The devil is also often at the centre of a depressive episode - certainly more than a bystander and if we are aware of it, the adversary of man is regularly a cause of spiritual depression in a believer's life.

Then there is unbelief. Our unbelief - the psalmist is talking to himself when he says "...hope thou in God". Martyn distinguishes this type of dialogue with the self from the tendency towards introspection discussed earlier. He suggests that introspection is akin to listening to oneself; while the helpful thing would be to address oneself as the psalmist demonstrates.

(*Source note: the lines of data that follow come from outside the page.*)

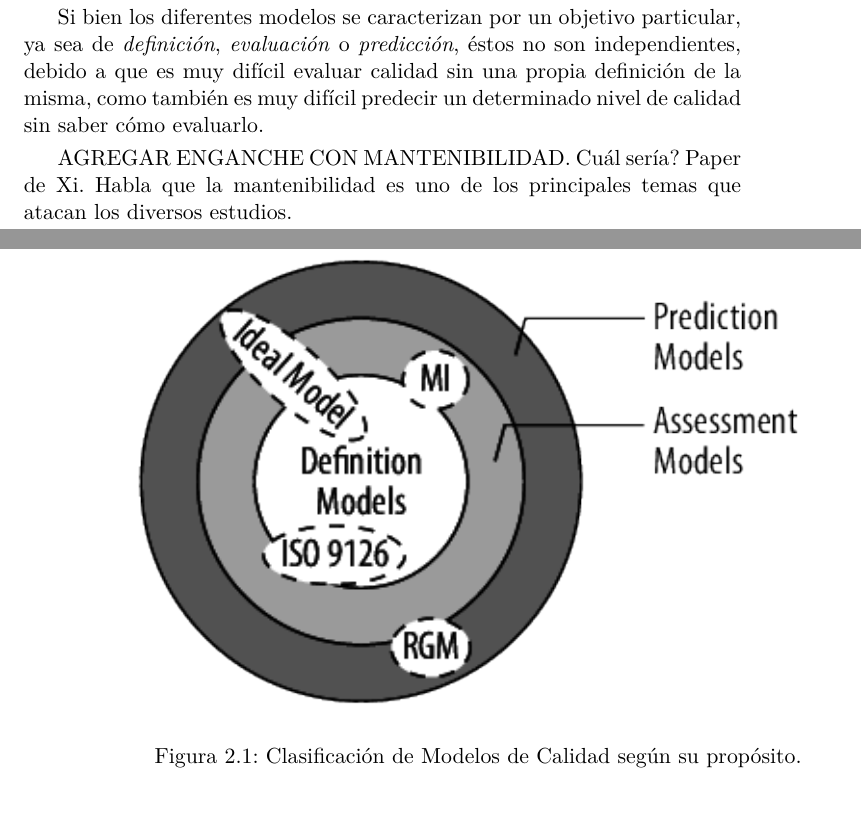
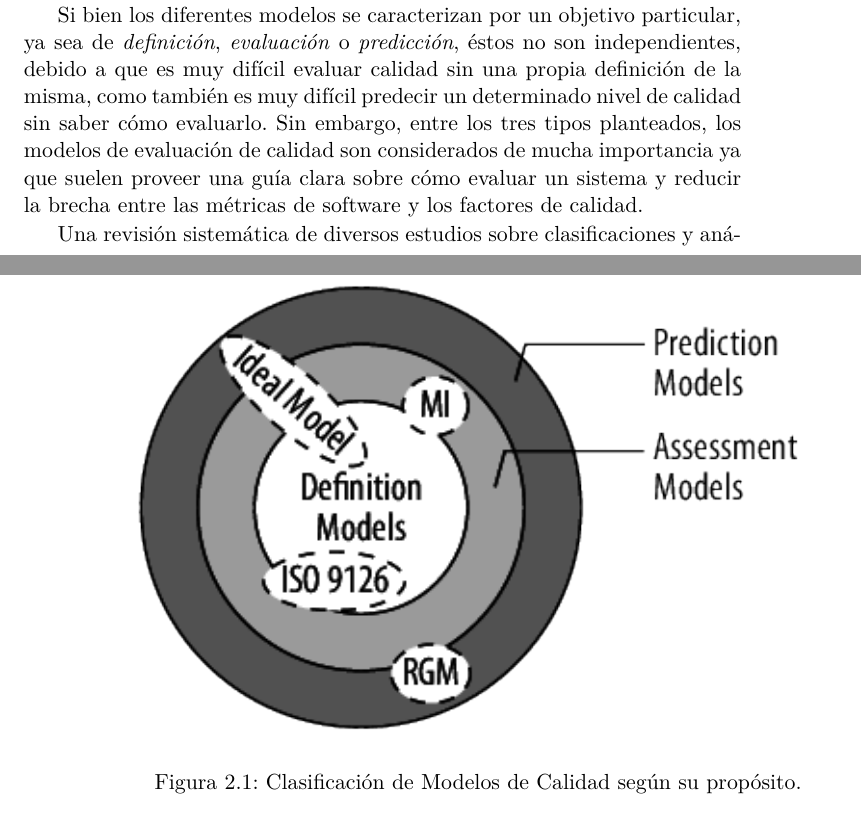
Before and after one commit to eroatta/thesis, a LaTeX book (main.tex, which reads quality_metrics/intro.tex): two parts of pages 17 and 18 of 66, joined at a grey line, cut so that both start at the same text. Compiled offline with pdfLaTeX.

Commit message:
added link between introduction and maintainability

```diff
--- a/quality_metrics/intro.tex
+++ b/quality_metrics/intro.tex
@@ -22,11 +22,6 @@ corresponde a calidad en un sistema; mientras que un esquema orientado a métric
 pretende \textit{evaluar} el nivel de calidad; mientras que los modelos de crecimiento de
 confiabilidad se utilizan para \textit{predecir} la calidad.
 
-Si bien los diferentes modelos se caracterizan por un objetivo particular, ya sea de
-\textit{definición}, \textit{evaluación} o \textit{predicción}, éstos no son independientes,
-debido a que es muy difícil evaluar calidad sin una propia definición de la misma, como también
-es muy difícil predecir un determinado nivel de calidad sin saber cómo evaluarlo.
-
 \begin{figure}
     \label{DAPModels}
     \includegraphics[width=12cm]{quality_metrics/dap_models.png}
@@ -34,7 +29,12 @@ es muy difícil predecir un determinado nivel de calidad sin saber cómo evaluar
     \caption{Clasificación de Modelos de Calidad según su propósito.}
 \end{figure}
 
-AGREGAR ENGANCHE CON MANTENIBILIDAD.
-Cuál sería?
-Paper de Xi. Habla que la mantenibilidad es uno de los principales temas que atacan los diversos
-estudios.
+Si bien los diferentes modelos se caracterizan por un objetivo particular, ya sea de
+\textit{definición}, \textit{evaluación} o \textit{predicción}, éstos no son independientes,
+debido a que es muy difícil evaluar calidad sin una propia definición de la misma, como también
+es muy difícil predecir un determinado nivel de calidad sin saber cómo evaluarlo.
+Sin embargo, entre los tres tipos planteados, los modelos de evaluación de calidad son considerados
+de mucha importancia ya que suelen proveer una guía clara sobre cómo evaluar un sistema y reducir
+la brecha entre las métricas de software y los factores de calidad.
+
+Una revisión sistemática de diversos estudios sobre clasificaciones y análisis de los distintos
```
Also changed, not shown: quality_metrics/intro.tex (6 more changed lines).
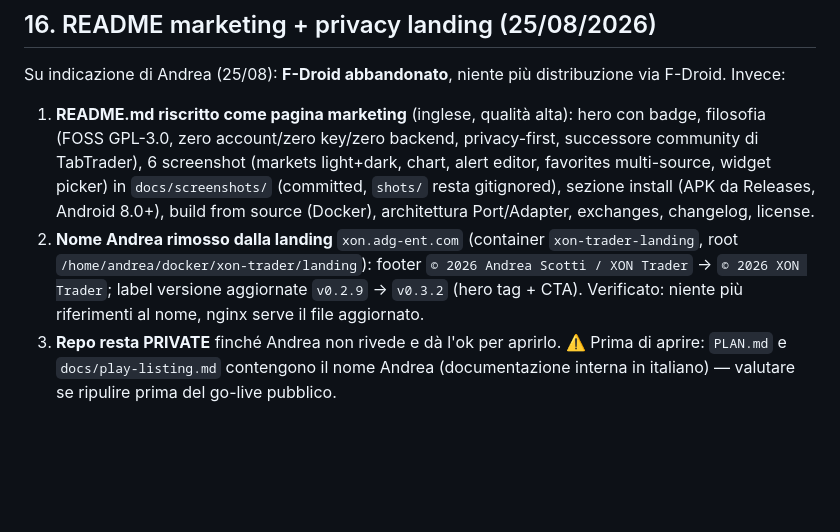
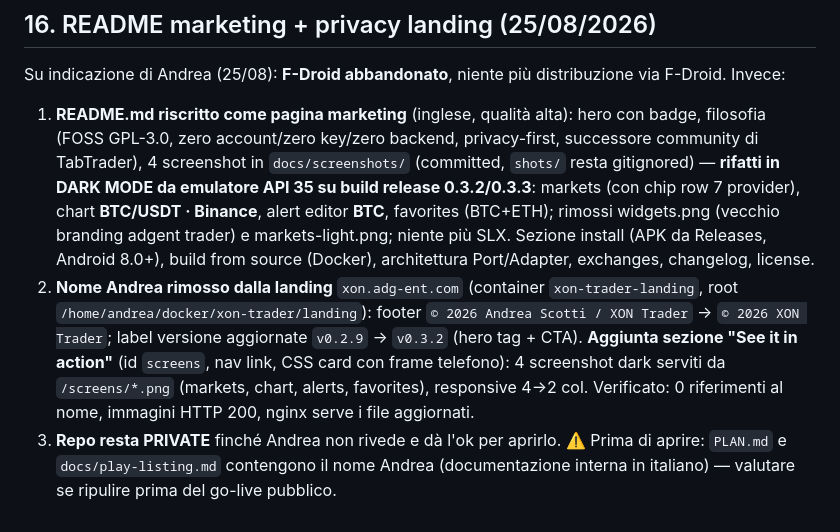
Before and after one commit to adgscotti-png/xon-trader, a Markdown page: PLAN.md, the part around the change. GitHub-like rendering; blank space fills up the shorter version.

Commit message:
Screenshots: dark mode + Bitcoin-focused, drop old-branding shots
Redo all marketing screenshots in dark mode from the release build on the
API 35 emulator: markets (with the 7-provider chip row), BTC/USDT candlestick
chart, BTC/USDT alert editor, favorites (BTC + ETH). Remove the widgets shot
(older build still showed the adgent-trader name) and the light-theme markets
shot. Landing page (xon.adg-ent.com) gains a "See it in action" section
serving these four screenshots.

```diff
--- a/PLAN.md
+++ b/PLAN.md
@@ -532,16 +532,22 @@ via F-Droid. Invece:
 
 1. **README.md riscritto come pagina marketing** (inglese, qualità alta):
    hero con badge, filosofia (FOSS GPL-3.0, zero account/zero key/zero backend,
-   privacy-first, successore community di TabTrader), 6 screenshot (markets
-   light+dark, chart, alert editor, favorites multi-source, widget picker) in
-   `docs/screenshots/` (committed, `shots/` resta gitignored), sezione
-   install (APK da Releases, Android 8.0+), build from source (Docker),
-   architettura Port/Adapter, exchanges, changelog, license.
+   privacy-first, successore community di TabTrader), 4 screenshot in
+   `docs/screenshots/` (committed, `shots/` resta gitignored) — **rifatti in
+   DARK MODE da emulatore API 35 su build release 0.3.2/0.3.3**: markets (con
+   chip row 7 provider), chart **BTC/USDT · Binance**, alert editor **BTC**,
+   favorites (BTC+ETH); rimossi widgets.png (vecchio branding adgent trader) e
+   markets-light.png; niente più SLX. Sezione install (APK da Releases, Android
+   8.0+), build from source (Docker), architettura Port/Adapter, exchanges,
+   changelog, license.
 2. **Nome Andrea rimosso dalla landing** `xon.adg-ent.com` (container
    `xon-trader-landing`, root `/home/andrea/docker/xon-trader/landing`):
    footer `© 2026 Andrea Scotti / XON Trader` → `© 2026 XON Trader`; label
-   versione aggiornate `v0.2.9` → `v0.3.2` (hero tag + CTA). Verificato: niente
-   più riferimenti al nome, nginx serve il file aggiornato.
+   versione aggiornate `v0.2.9` → `v0.3.2` (hero tag + CTA). **Aggiunta
+   sezione "See it in action"** (id `screens`, nav link, CSS card con frame
+   telefono): 4 screenshot dark serviti da `/screens/*.png` (markets, chart,
+   alerts, favorites), responsive 4→2 col. Verificato: 0 riferimenti al nome,
+   immagini HTTP 200, nginx serve i file aggiornati.
 3. **Repo resta PRIVATE** finché Andrea non rivede e dà l'ok per aprirlo.
    ⚠️ Prima di aprire: `PLAN.md` e `docs/play-listing.md` contengono il nome
    Andrea (documentazione interna in italiano) — valutare se ripulire prima del
```
Also changed, not shown: README.md (+6 -6 lines), docs/screenshots/alerts.png, docs/screenshots/chart.png, docs/screenshots/favorites.png, docs/screenshots/markets-dark.png, docs/screenshots/markets-light.png (deleted), docs/screenshots/widgets.png (deleted).
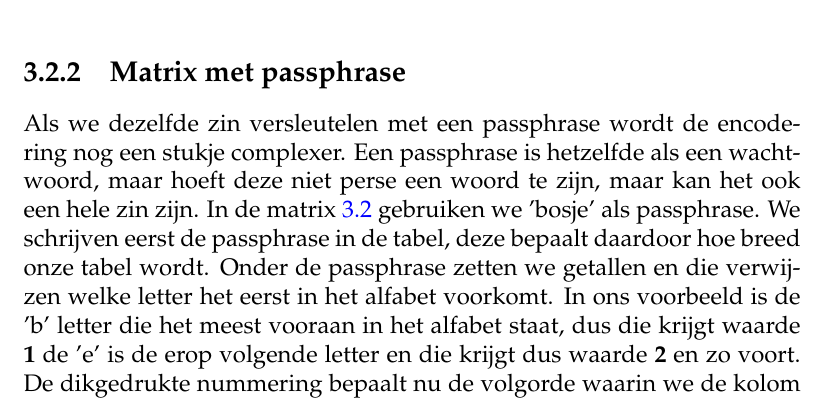
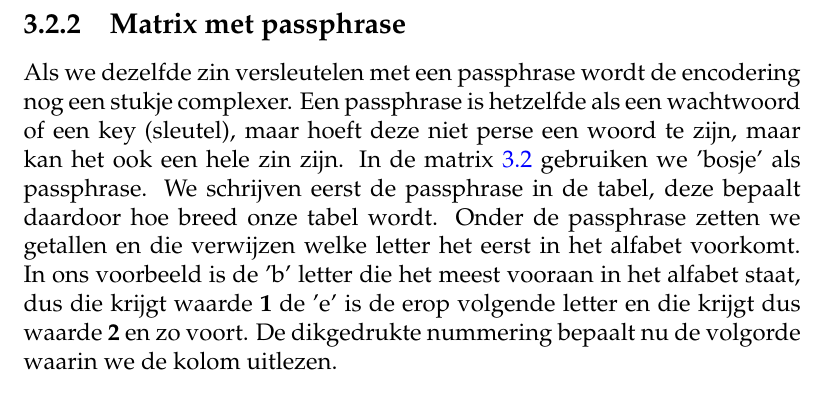
Before and after one commit to DennisLeeuw/Security, a LaTeX book (src/Security_Cryptografie.tex, which reads src/crypto_matrix_passphrase.tex): part of page 14 of 40, cut so that both start at the same text. Compiled offline with pdfLaTeX.

Commit message:
Introductie van de term key

```diff
--- a/src/crypto_matrix_passphrase.tex
+++ b/src/crypto_matrix_passphrase.tex
@@ -1,4 +1,5 @@
-Als we dezelfde zin versleutelen met een passphrase\index{Passphrase} wordt de encodering nog een stukje complexer. Een passphrase is hetzelfde als een wachtwoord, maar hoeft deze niet perse een woord te zijn, maar kan het ook een hele zin zijn. In de matrix \ref{tab:matrix_passphrase} gebruiken we 'bosje' als passphrase. We schrijven eerst de passphrase in de tabel, deze bepaalt daardoor hoe breed onze tabel wordt. Onder de passphrase zetten we getallen en die verwijzen welke letter het eerst in het alfabet voorkomt. In ons voorbeeld is de 'b' letter die het meest vooraan in het alfabet staat, dus die krijgt waarde \textbf{1} de 'e' is de erop volgende letter en die krijgt dus waarde \textbf{2} en zo voort. De dikgedrukte nummering bepaalt nu de volgorde waarin we de kolom uitlezen.
+Als we dezelfde zin versleutelen met een passphrase\index{Passphrase} wordt de encodering nog een stukje complexer. Een passphrase is hetzelfde als een wachtwoord of een key\index{key} (sleutel\index{sleutel}), maar hoeft deze niet perse een woord te zijn, maar kan het ook een hele zin zijn. In de matrix \ref{tab:matrix_passphrase} gebruiken we 'bosje' als passphrase. We schrijven eerst de passphrase in de tabel, deze bepaalt daardoor hoe breed onze tabel wordt. Onder de passphrase zetten we getallen en die verwijzen welke letter het eerst in het alfabet voorkomt. In ons voorbeeld is de 'b' letter die het meest vooraan in het alfabet staat, dus die krijgt waarde \textbf{1} de 'e' is de erop volgende letter en die krijgt dus waarde \textbf{2} en zo voort. De dikgedrukte nummering bepaalt nu de volgorde waarin we de kolom uitlezen.
+
 \begin{table}[h]
 \centering
 \begin{tabular}{|c|c|c|c|c|}
```
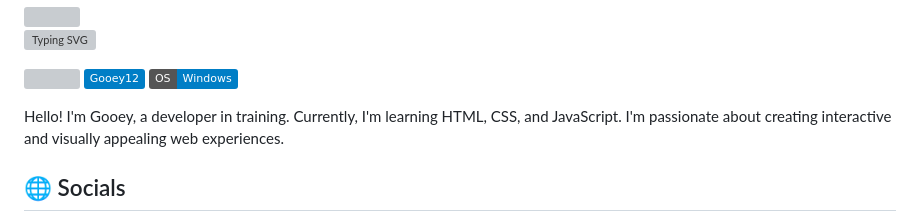
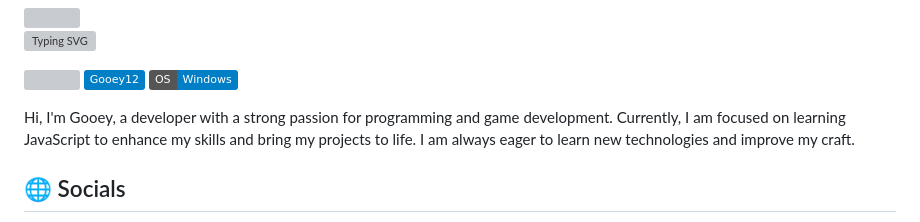
Before and after one commit to Gooey12/Gooey12, a Markdown page: README.md, the part around the change. Drawn GitHub-style; badges without logos; grey boxes are pictures that could not be loaded.

```diff
--- a/README.md
+++ b/README.md
@@ -5,7 +5,7 @@
 <a href="#"><img src="https://komarev.com/ghpvc/?username=CaptGooey12&label=Profile%20Visits" /></a>
 <a href="https://gooey12.vercel.app"><img src="https://img.shields.io/badge/Gooey12-blue" /></a> <img src="https://img.shields.io/badge/OS-Windows-Windows?logo=windows&labelColor=gray&logoColor=white&color=007ec6"/>
 
-Hello! I'm Gooey, a developer in training. Currently, I'm learning HTML, CSS, and JavaScript. I'm passionate about creating interactive and visually appealing web experiences.
+Hi, I'm Gooey, a developer with a strong passion for programming and game development. Currently, I am focused on learning JavaScript to enhance my skills and bring my projects to life. I am always eager to learn new technologies and improve my craft.
 
 
 
```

At the heart of the believer's existence is reminding ourselves 'who God is, what God is , what God has done and what God has pledged Himself to do'; then defy all and say with the psalmist: 'I shall yet praise Him, who is the health of my countenance and my God.'

Post based on a sermon entitled 'General Consideration' published in the Book "Spiritual Depression: It's causes and Cures" by Dr Martyn Lloyd-Jones.

No comments:

Post a Comment